→ **Problem details**
Scan the data, and whenever a line contains "list", copy it.

(Collected data)
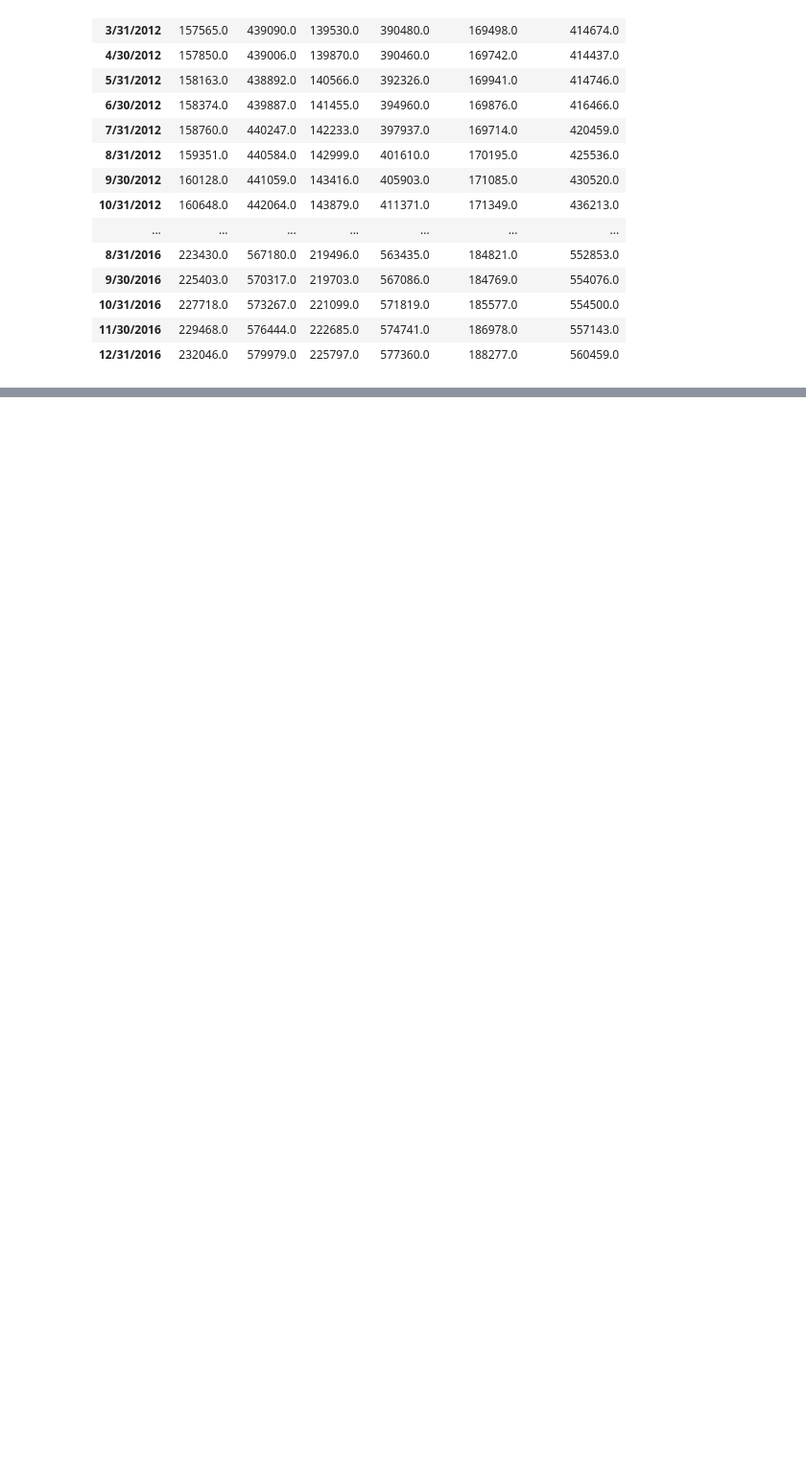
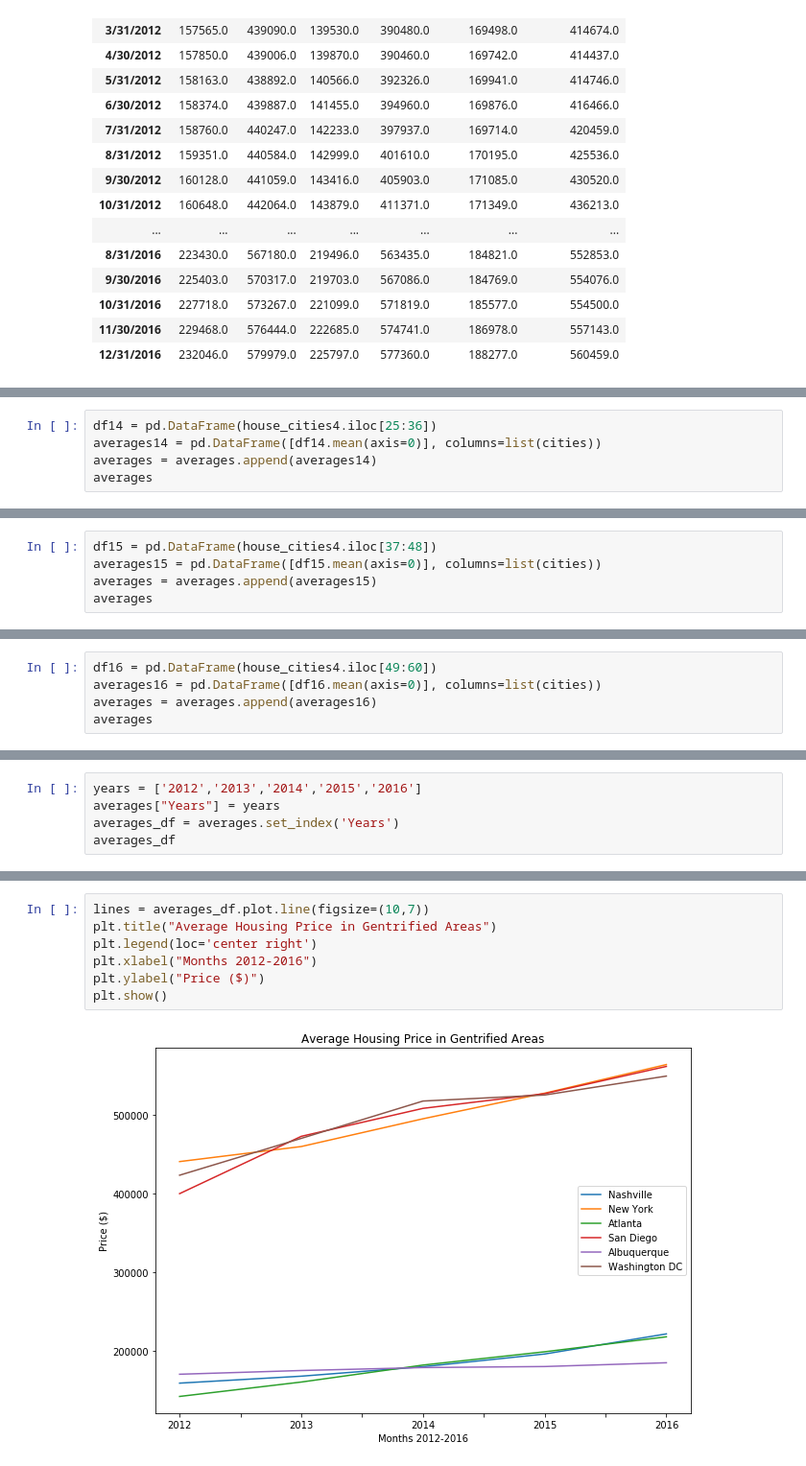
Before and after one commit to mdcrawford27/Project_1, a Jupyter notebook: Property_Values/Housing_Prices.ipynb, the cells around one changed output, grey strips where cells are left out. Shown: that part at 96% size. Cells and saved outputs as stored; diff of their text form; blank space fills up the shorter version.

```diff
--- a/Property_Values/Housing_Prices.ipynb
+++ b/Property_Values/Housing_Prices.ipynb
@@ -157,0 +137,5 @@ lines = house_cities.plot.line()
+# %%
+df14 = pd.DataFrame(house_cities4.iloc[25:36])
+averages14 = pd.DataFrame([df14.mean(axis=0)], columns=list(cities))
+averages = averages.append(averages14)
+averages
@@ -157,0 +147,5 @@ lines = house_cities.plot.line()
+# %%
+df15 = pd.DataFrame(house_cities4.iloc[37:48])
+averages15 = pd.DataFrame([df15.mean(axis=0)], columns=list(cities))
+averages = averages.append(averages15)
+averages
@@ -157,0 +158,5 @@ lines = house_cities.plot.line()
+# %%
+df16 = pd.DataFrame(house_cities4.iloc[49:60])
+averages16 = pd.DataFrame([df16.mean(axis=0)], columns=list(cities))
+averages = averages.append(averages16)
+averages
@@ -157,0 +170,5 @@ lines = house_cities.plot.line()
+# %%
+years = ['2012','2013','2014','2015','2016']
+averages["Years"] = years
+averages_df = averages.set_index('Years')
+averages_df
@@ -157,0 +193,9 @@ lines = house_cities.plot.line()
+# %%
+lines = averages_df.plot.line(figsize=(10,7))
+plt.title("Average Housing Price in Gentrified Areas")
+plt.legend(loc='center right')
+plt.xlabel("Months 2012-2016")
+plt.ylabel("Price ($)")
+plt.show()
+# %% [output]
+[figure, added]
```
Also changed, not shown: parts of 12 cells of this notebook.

→ **Response area**
+averages14 = pd.DataFrame([df14.mean(axis=0)], columns=list(cities))
+averages15 = pd.DataFrame([df15.mean(axis=0)], columns=list(cities))
+averages16 = pd.DataFrame([df16.mean(axis=0)], columns=list(cities))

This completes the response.